By Charles Aldinger
Can a growing international military coalition, with U.S., British, French and other warplanes now crowding the skies over Syria and Iraq, finally bomb the Islamic State into submission?
Will a few hundred American and other Special Forces troops now moving into Iraq and Syria in the days ahead make a difference in prospects for a quick victory against a dug-in Islamic State foe that is pounding at the gates of Europe and the United States with bloody, terrifying results?
No. And no.
Despite the recent emergence of some cracks in the Islamic State’s oil-soaked finances and its battlefield strongholds, military analysts and Western leaders agree much more is needed — from draining the hard-line group’s massive bank accounts to reaching an elusive agreement with Russia and Iran for their ally, Syrian President Bashar al-Assad, to exit his war-ravaged country.
Thousands of air strikes and now increasing shipments of arms to Kurds and other groups battling the Islamic State — also known as ISIS, ISIL and Daesh — have failed to dislodge ISIS from its strongholds in Syria and Iraq, where it has proclaimed a caliphate to rule over all Muslims, and appear to have emboldened the group’s attacks against “soft” targets in the West.
Air strikes by laser-guided bombs must be almost overly cautious.
A Pakistani-born woman and her American husband stormed a gathering of civil servants in San Bernardino, California, last week, opening fire with assault rifles and killing 14 people. They died in a shootout with police two hours later. ISIS, which claimed direct responsibility for earlier attacks in Paris that killed 130 people and the bombing of a Russian airliner over Egypt, said the killers in California were “followers”.
The key problem with achieving victory from the air, even with the aid of elite Special Forces advisers and spotters on the ground, is that pinpoint airstrikes by laser-guided bombs must be almost overly cautious. Bombing cannot be assured of sparing innocent civilians on the ground in areas such as the ISIS Syrian stronghold of Raqqa.
The United States and its allies, using F-16, F-18, European Tornado and other jets, have been accused of killing noncombatants. Russia has faced similar charges in its own bombing raids and strikes by attack helicopters chiefly against opponents of Assad in Syria.
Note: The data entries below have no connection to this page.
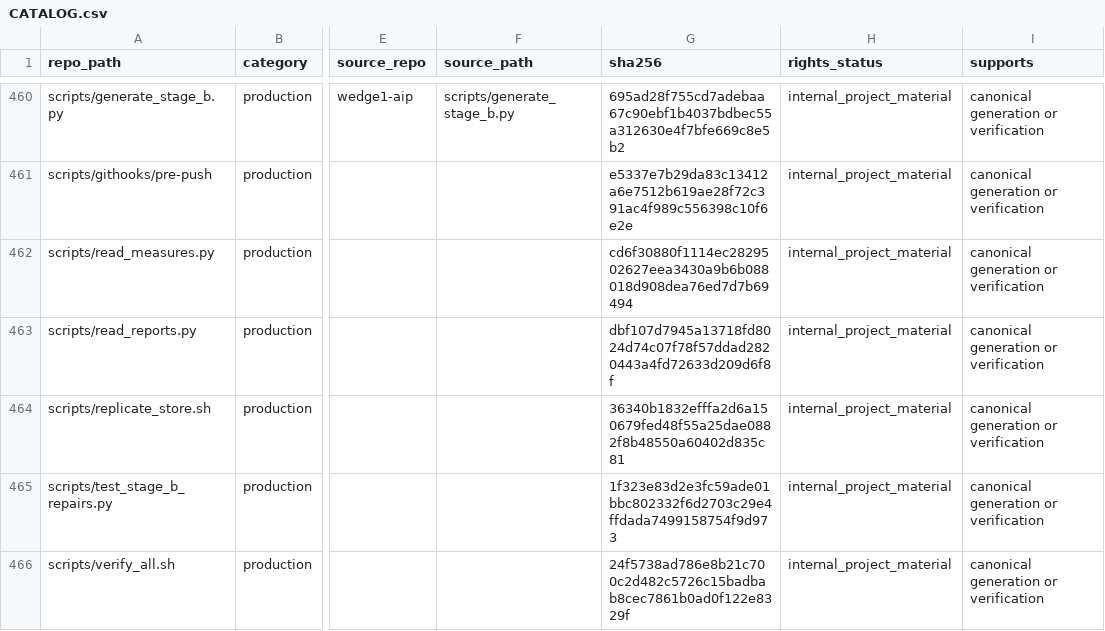
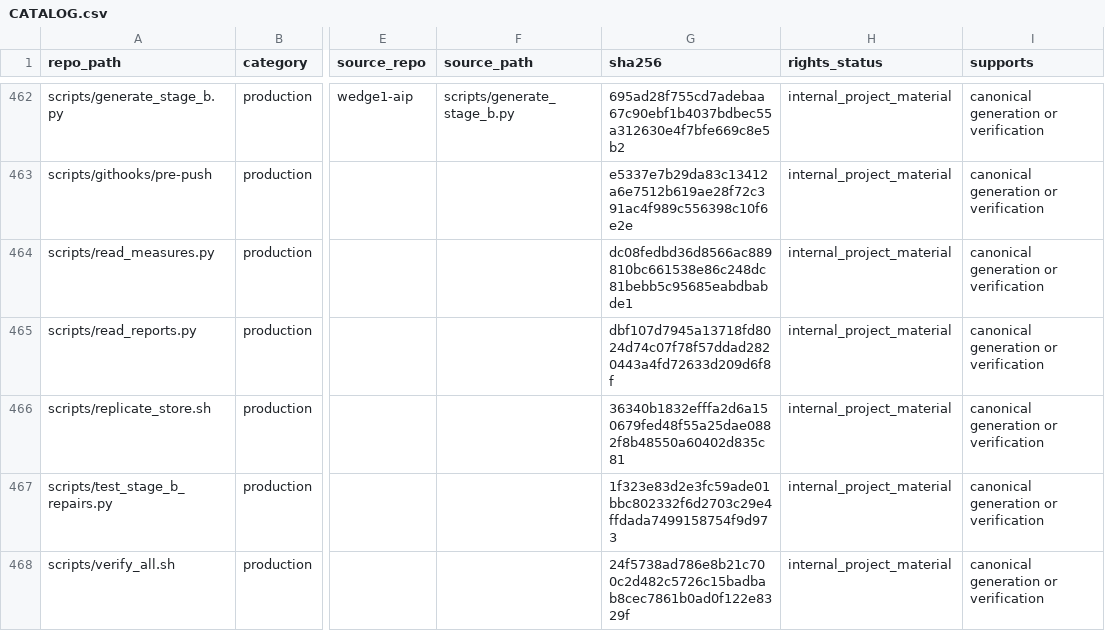
Before and after one commit to owassmer/CORDON, a CSV file: corpus/CATALOG.csv, drawn as a sheet; only a part is shown, gaps mark what is left out; addresses are those after the commit; the diff covers the shown part only; the diff names each change by its address in the sheet, - before the commit and + after, or states it on an @@ line.

```diff
--- a/corpus/CATALOG.csv
+++ b/corpus/CATALOG.csv
-G464 (sha256): cd6f30880f1114ec2829502627eea3430a9b6b088018d908dea76ed7d7b69494
+G464 (sha256): dc08fedbd36d8566ac889810bc661538e86c248dc81bebb5c95685eabdbabde1
```
Also changed, not shown: 2 added rows and 8 edited cells elsewhere in this file, 11 other files.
A growing but minimal use of Western Special Forces troops to help pinpoint battlefield targets, and the introduction of almost-antique U.S. A-10 ground attack jets to the fight, will help. The A-10, in which the pilot sits in a virtual titanium bathtub for protection during low-level attacks, can shred tank armor with its 20-mm cannon. British missiles now entering the battle are also very effective against moving targets.
NATO-member Turkey, meanwhile, is moving to tighten its border with Syria, used by ISIS to import thousands of fighters from around the world and transport captured oil from Syria, a major source of funding for the Islamic State.
There is little stomach to commit ground troops.
Russia, in heated exchanges with Ankara, has accused Turkish President Tayyip Erdogan and his family of profiting from those oil sales. Erdogan has dismissed the claims.
Further complicating matters, Moscow and Ankara are in a bitter war of words after Turkish fighter jets shot down a Russian warplane near the Syrian-Turkish border.
What is more, Russian President Vladimir Putin voiced rage last week at NATO’s offer to allow Montenegro to join the alliance.
While the attacks in the West have cemented the resolve of some lawmakers, including French President François Hollande, there is little stomach in the White House or among European allies to commit thousands of ground troops to the fight.
Germany’s Parliament voted last week to send some air-support personnel to the region but did not commit military aircraft. Canada’s new liberal government is pulling its attack jets from the area as it realigns budget priorities at home.
Meanwhile, Russia, angry at Turkey over the downing of its SU-24 attack jet, says it has deployed the Russian S-400 missile defense system in Syria near Turkey. That system, with pinpoint radars and large launch tubes, is one of the world’s most sophisticated and can track and shoot down warplanes more than 200 miles away.
The presence of such a weapon, which Moscow says is to protect its bases and aircraft, will almost certainly give Washington and its allies pause in any push to declare a no-fly zone over parts of Syria to protect Assad’s opponents on the ground.
Charles Aldinger has worked for four decades as a journalist, culminating with 23 covering the Pentagon, U.S. military affairs and international conflict and weaponry for Reuters. He reported from more than 60 countries traveling with U.S. defense secretaries. His UPI and Reuters experience included postings in Buenos Aires and Hong Kong. He reported on 1960s racial strife in the United States, revolutions, hurricanes, earthquakes, the U.S. Supreme Court and U.S. Congress.